The defendants’ statement of the case explains what they do and why they are right about their three defenses.
There is one other noteworthy thing which came out in the JPTS (and Defendant’s summary judgment papers).
You know how TV network shows sometimes have crossover episodes? You know when the the LA NCIS agents work a case with New Orleans NCIS agents, and the case spills over from one show to the other. Well we’ve got a crossover in this case. US Stem Cell’s primary expert witness is Elliot Lander, otherwise known as Defendant Elliot Lander in the Government’s parellel case in California against the Berman and Lander’s stell cell clinic and organization. It’s not surprising since the venerable Venerable law firm is involved in both cases. Still, it’s alittle disspointing, though not surpirsing to see the lack of third-party support for the defendants.
Of all the arguments made by the Government, I think the toughest one to overcome is the adulteration argument based on all the cGMP violaitons. In my view, it’s not financially feasible for a medical clinic to be cGMP compliant, unless the clinic is attached to a drug manufacturing facility. There have been only one or two guys in the country that have pulled that off (one of whom was my long time fomer client). I don’t think there is any private stem cell operation that could do that.

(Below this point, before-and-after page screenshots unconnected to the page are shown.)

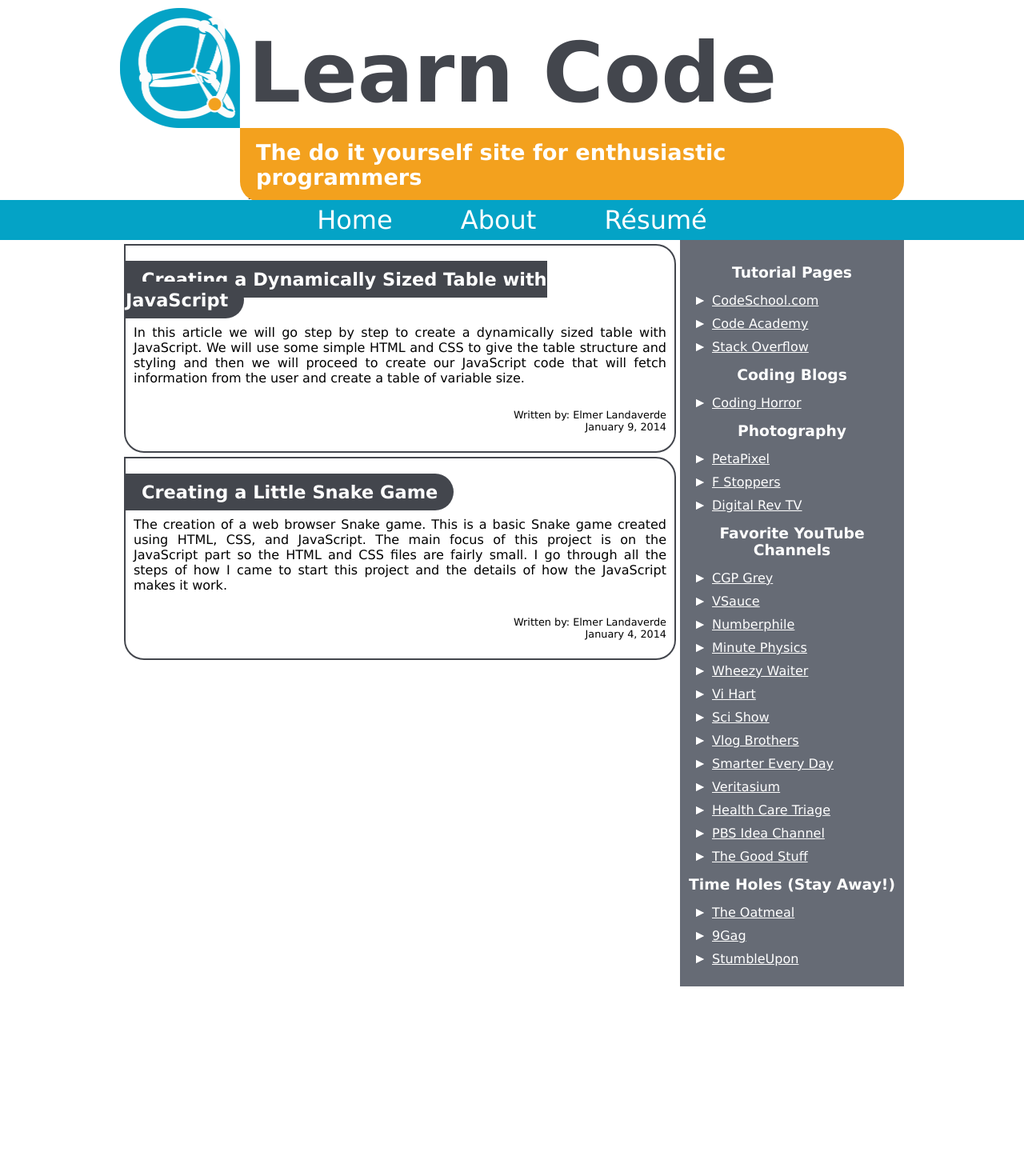
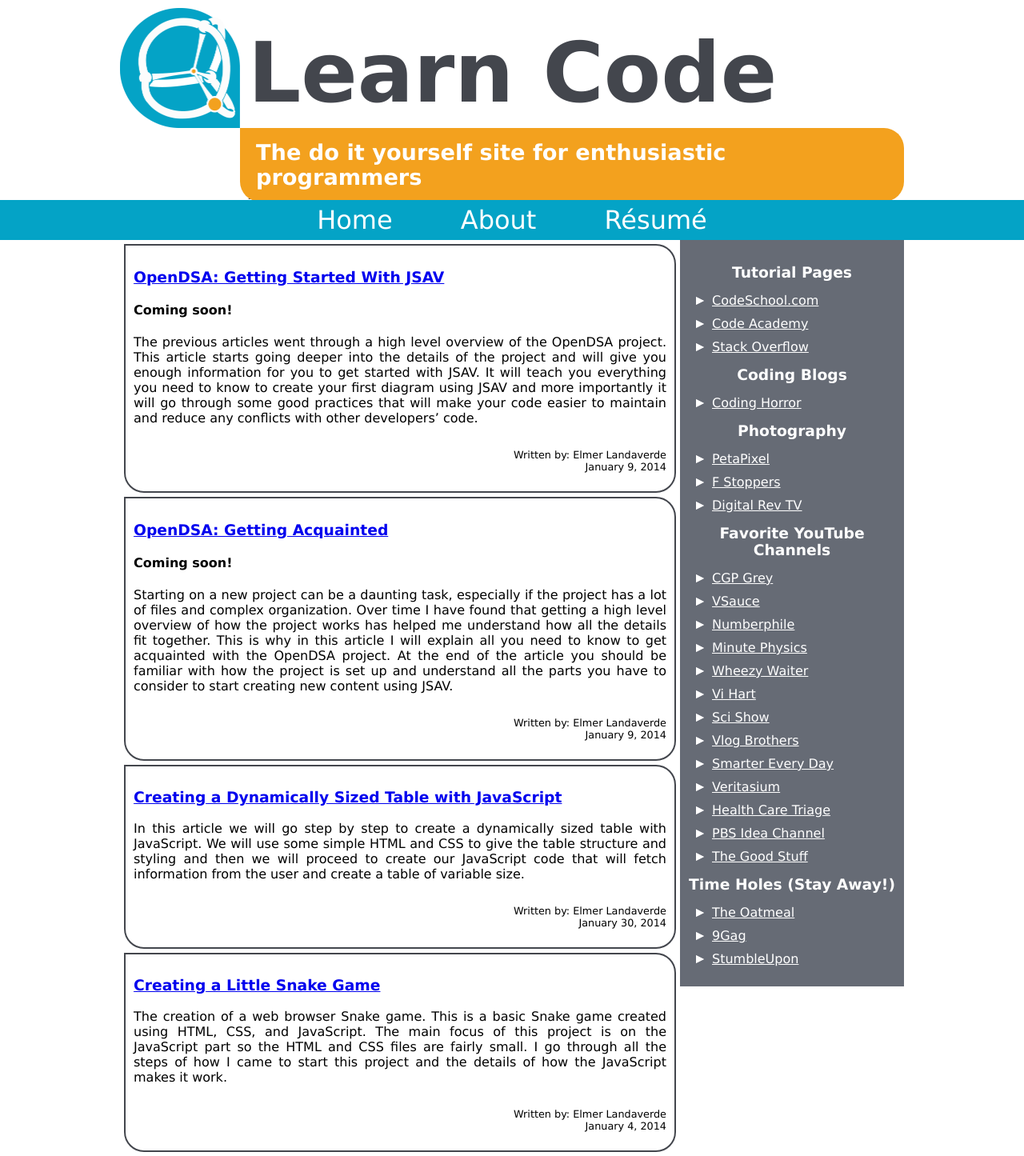
Before and after one commit to elmerland/home_page, a PHP site: page / in a window 1280 px wide. Shown: the whole page at 80% size. Before the commit the page ends 1233 px from the top, so only its background shows below. Run offline with PHP 8.4, Linux system fonts and the light colour scheme.

Commit message:
Added two excerpts for two new articles

```diff
--- a/php/articleExcerpts.php
+++ b/php/articleExcerpts.php
@@ -1,13 +1,16 @@
 <article class="excerpt">
 	<header>
-		<h3>
-			<a title="Creating a Dynamically Sized Table with JavaScript" href="http://learncodeart.com/articles/dynamic_table.php" rel="alternate">
-				Creating a Dynamically Sized Table with JavaScript
-			</a>
-		</h3>
+		<a title="OpenDSA: Getting Acquainted" href="#" rel="alternate">
+			<h3>
+				OpenDSA: Getting Started With JSAV
+			</h3>
+		</a>
 	</header>
+	<h4>
+		Coming soon!
+	</h4>
 	<p>
-		In this article we will go step by step to create a dynamically sized table with JavaScript. We will use some simple HTML and CSS to give the table structure and styling and then we will proceed to create our JavaScript code that will fetch information from the user and create a table of variable size.
+		The previous articles went through a high level overview of the OpenDSA project. This article starts going deeper into the details of the project and will give you enough information for you to get started with JSAV. It will teach you everything you need to know to create your first diagram using JSAV and more importantly it will go through some good practices that will make your code easier to maintain and reduce any conflicts with other developers’ code.
 	</p>
 	<footer>
 		<p>
@@ -19,11 +22,52 @@
 </article>
 <article class="excerpt">
 	<header>
-		<h3>
-			<a title="Creating a little snake game" href="http://learncodeart.com/articles/snake_game.php" rel="alternate">
+		<a title="OpenDSA: Getting Acquainted" href="#" rel="alternate">
+			<h3>
+				OpenDSA: Getting Acquainted
+			</h3>
+		</a>
+	</header>
+	<h4>
+		Coming soon!
+	</h4>
+	<p>
+		Starting on a new project can be a daunting task, especially if the project has a lot of files and complex organization. Over time I have found that getting a high level overview of how the project works has helped me understand how all the details fit together. This is why in this article I will explain all you need to know to get acquainted with the OpenDSA project. At the end of the article you should be familiar with how the project is set up and understand all the parts you have to consider to start creating new content using JSAV.
+	</p>
+	<footer>
+		<p>
+			Written by: Elmer Landaverde<br>
+			January 9, 2014
+		</p>
+	</footer>
+	<div class="clear"></div>
+</article>
+<article class="excerpt">
+	<header>
+		<a title="Creating a Dynamically Sized Table with JavaScript" href="http://learncodeart.com/articles/dynamic_table.php" rel="alternate">
+			<h3>
+				Creating a Dynamically Sized Table with JavaScript
+			</h3>
+		</a>
+	</header>
+	<p>
+		In this article we will go step by step to create a dynamically sized table with JavaScript. We will use some simple HTML and CSS to give the table structure and styling and then we will proceed to create our JavaScript code that will fetch information from the user and create a table of variable size.
+	</p>
+	<footer>
+		<p>
+			Written by: Elmer Landaverde<br>
+			January 30, 2014
+		</p>
+	</footer>
+	<div class="clear"></div>
+</article>
+<article class="excerpt">
+	<header>
+		<a title="Creating a little snake game" href="http://learncodeart.com/articles/snake_game.php" rel="alternate">
+			<h3>
 				Creating a Little Snake Game
-			</a>
-		</h3>
+			</h3>
+		</a>
 	</header>
 	<p>
 		The creation of a web browser Snake game. This is a basic Snake game created using HTML, CSS, and JavaScript. The main focus of this project is on the JavaScript part so the HTML and CSS files are fairly small. I go through all the steps of how I came to start this project and the details of how the JavaScript makes it work.
```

So, you’re the judge in this case, and both sides agree that the way the injected product is processed doesn’t meet the FDA’s manufacturing standards in part because of drug safety concerns embodied in regulations to protect the public against dangerous, adulterated products. What do you do? Tell the company to go with god, and hopefully the lack of compliance with the standards which govern safe drug processing won’t kill or hurt anyone, because of defendant’s three arguments about why the rules don’t apply to them?
To me, the only interesting part of this case is what the FDA does after a permanent injunction is entered. I have to believe that through discovery, the feds now have a list of all the affilate/co-investigators (and in the California case as well). Is a letter, a copy of the permanent injunction and a proposed consent agreement in the future of these co-investigators? What can these folks do, if anything, to protect themselves?
What action will the state medical boards take against some of these doctors once there is a federal court injunction holding that the procedure is illegal under federal laws, which are both civil and criminal violations. Most states have a law which makes a violation of state or federal law, a sanctionable violation of the state medical licensing act. I’ve had some success resisting this type of argument in the FDA context, but seems likely it will be employed when all the facts line-up.
And that’s what keeps me up at night about this case.
Here is the JPTS. It’s well-worth a close reading for anyone involved or interested in the field.
Rick Jaffe, Esq.